◆ Assignment ◆
Among the records below, which lines contain the string "aria"? Report them.

--- Extracted data Enclosed Below ---

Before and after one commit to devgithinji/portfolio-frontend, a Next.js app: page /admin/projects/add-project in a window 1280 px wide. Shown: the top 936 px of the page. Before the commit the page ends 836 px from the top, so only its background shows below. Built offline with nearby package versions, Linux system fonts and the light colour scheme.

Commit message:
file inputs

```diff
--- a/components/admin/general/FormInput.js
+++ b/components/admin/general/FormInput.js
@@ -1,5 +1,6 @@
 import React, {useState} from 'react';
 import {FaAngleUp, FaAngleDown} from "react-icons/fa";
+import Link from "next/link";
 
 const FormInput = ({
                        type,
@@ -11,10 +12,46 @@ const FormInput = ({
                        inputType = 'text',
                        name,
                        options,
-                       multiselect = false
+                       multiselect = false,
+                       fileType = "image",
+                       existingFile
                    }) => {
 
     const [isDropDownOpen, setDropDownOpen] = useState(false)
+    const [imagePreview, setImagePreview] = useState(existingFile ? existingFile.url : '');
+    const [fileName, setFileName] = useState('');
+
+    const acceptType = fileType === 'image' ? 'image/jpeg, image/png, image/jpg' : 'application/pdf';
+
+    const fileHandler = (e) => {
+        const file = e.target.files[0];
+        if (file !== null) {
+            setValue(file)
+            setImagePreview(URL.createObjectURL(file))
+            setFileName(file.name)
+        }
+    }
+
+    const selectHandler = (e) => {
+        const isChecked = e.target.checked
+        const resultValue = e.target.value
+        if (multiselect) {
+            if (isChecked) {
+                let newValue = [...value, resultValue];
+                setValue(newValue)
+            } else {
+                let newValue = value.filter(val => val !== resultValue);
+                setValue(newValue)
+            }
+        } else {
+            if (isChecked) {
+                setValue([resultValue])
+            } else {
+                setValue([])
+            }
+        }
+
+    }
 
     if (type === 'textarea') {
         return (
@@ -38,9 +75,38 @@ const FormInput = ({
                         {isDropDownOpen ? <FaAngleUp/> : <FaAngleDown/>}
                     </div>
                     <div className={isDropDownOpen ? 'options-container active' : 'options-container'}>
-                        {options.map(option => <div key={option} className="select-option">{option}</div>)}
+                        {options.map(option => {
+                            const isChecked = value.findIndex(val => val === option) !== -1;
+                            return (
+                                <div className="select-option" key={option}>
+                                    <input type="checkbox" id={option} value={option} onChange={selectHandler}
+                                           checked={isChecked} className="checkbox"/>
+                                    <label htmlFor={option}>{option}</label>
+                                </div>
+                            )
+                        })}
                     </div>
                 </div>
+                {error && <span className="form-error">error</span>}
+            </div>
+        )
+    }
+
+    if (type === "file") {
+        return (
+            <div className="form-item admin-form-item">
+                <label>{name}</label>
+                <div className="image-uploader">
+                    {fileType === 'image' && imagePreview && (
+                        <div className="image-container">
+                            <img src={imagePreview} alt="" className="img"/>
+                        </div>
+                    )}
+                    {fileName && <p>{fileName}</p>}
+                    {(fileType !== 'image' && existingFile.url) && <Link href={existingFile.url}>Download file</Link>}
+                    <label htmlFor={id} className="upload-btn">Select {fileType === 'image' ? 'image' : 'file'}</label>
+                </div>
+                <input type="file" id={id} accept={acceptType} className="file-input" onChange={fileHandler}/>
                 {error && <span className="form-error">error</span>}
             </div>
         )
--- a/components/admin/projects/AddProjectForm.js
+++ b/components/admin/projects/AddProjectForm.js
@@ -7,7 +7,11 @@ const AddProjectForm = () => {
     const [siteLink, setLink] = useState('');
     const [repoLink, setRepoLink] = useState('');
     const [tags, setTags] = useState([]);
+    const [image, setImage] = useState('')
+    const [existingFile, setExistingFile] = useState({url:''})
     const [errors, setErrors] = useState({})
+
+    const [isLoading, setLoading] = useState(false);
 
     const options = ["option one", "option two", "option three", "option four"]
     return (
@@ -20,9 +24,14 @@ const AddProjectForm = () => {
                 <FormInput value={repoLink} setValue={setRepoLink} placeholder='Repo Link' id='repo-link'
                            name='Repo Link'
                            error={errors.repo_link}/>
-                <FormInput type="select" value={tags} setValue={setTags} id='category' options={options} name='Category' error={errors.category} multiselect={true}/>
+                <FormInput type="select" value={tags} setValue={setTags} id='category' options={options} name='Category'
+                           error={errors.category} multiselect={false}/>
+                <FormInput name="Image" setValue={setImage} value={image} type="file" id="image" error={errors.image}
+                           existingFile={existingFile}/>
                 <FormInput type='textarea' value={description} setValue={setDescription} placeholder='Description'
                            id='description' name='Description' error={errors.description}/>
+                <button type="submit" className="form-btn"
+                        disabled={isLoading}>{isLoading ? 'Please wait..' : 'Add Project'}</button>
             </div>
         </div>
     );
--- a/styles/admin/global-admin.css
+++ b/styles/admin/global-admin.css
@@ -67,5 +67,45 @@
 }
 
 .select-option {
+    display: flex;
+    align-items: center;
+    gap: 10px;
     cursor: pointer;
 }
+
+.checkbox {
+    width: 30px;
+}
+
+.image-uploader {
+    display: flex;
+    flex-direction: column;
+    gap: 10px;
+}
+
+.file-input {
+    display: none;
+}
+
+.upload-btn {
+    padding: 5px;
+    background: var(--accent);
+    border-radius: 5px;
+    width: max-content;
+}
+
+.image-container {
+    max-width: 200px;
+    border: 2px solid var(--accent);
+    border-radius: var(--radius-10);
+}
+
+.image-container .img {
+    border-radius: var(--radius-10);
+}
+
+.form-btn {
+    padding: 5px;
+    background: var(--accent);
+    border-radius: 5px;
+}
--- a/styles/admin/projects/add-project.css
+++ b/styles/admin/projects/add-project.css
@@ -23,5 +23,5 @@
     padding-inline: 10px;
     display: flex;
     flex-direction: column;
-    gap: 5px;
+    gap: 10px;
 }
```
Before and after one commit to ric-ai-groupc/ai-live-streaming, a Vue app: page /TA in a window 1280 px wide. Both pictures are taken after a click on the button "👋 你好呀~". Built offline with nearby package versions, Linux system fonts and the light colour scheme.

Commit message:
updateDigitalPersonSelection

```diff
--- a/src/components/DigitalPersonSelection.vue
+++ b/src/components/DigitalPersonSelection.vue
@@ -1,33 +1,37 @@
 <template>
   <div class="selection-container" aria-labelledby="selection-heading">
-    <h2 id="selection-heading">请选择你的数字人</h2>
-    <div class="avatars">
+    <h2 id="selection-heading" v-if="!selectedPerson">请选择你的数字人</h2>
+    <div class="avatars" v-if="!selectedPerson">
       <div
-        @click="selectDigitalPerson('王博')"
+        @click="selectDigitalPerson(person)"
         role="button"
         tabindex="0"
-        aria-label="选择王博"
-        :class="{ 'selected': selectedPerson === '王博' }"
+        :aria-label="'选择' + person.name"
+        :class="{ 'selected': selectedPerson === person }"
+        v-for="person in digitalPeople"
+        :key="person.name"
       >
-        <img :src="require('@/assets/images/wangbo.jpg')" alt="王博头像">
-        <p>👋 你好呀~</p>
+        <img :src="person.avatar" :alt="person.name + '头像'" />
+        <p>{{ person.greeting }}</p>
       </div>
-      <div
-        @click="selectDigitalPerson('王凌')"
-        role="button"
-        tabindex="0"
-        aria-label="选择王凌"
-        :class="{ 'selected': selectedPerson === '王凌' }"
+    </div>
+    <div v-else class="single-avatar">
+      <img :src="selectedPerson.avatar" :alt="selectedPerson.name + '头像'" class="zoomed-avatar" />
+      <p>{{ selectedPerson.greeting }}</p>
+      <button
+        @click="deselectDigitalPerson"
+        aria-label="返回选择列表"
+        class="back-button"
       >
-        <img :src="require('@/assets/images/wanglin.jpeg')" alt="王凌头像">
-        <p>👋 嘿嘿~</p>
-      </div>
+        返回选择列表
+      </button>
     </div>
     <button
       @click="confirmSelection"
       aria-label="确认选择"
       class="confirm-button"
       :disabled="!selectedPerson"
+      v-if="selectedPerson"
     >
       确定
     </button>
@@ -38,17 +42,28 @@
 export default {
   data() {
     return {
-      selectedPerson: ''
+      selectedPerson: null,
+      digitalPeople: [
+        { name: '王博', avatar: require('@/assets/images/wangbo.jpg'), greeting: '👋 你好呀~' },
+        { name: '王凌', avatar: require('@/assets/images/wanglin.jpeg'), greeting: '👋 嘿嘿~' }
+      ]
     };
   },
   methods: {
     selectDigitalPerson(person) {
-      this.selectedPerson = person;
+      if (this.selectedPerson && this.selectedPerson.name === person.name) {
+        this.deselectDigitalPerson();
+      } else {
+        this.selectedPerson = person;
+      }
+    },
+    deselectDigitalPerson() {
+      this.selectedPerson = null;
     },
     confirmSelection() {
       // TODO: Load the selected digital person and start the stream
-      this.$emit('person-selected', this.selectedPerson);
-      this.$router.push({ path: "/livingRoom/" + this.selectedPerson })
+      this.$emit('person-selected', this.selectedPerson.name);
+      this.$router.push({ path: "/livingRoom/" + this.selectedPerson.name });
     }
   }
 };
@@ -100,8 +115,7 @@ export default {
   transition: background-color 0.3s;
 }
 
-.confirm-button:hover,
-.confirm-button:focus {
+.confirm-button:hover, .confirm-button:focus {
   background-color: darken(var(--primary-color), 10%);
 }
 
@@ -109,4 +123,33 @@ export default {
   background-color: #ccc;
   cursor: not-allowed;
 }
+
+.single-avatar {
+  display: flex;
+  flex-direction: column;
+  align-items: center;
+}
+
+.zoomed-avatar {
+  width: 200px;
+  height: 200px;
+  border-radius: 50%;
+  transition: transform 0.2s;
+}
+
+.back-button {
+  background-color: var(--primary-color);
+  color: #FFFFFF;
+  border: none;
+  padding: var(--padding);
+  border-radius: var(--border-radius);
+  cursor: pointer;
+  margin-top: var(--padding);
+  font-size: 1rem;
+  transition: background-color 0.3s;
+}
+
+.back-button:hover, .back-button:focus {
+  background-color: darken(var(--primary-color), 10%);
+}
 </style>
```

--- End of Enclosed Extracted data ---

◆ Task response ◆
   <div class="selection-container" aria-labelledby="selection-heading">
-        aria-label="选择王博"
+        :aria-label="'选择' + person.name"
-        aria-label="选择王凌"
+        aria-label="返回选择列表"
       aria-label="确认选择"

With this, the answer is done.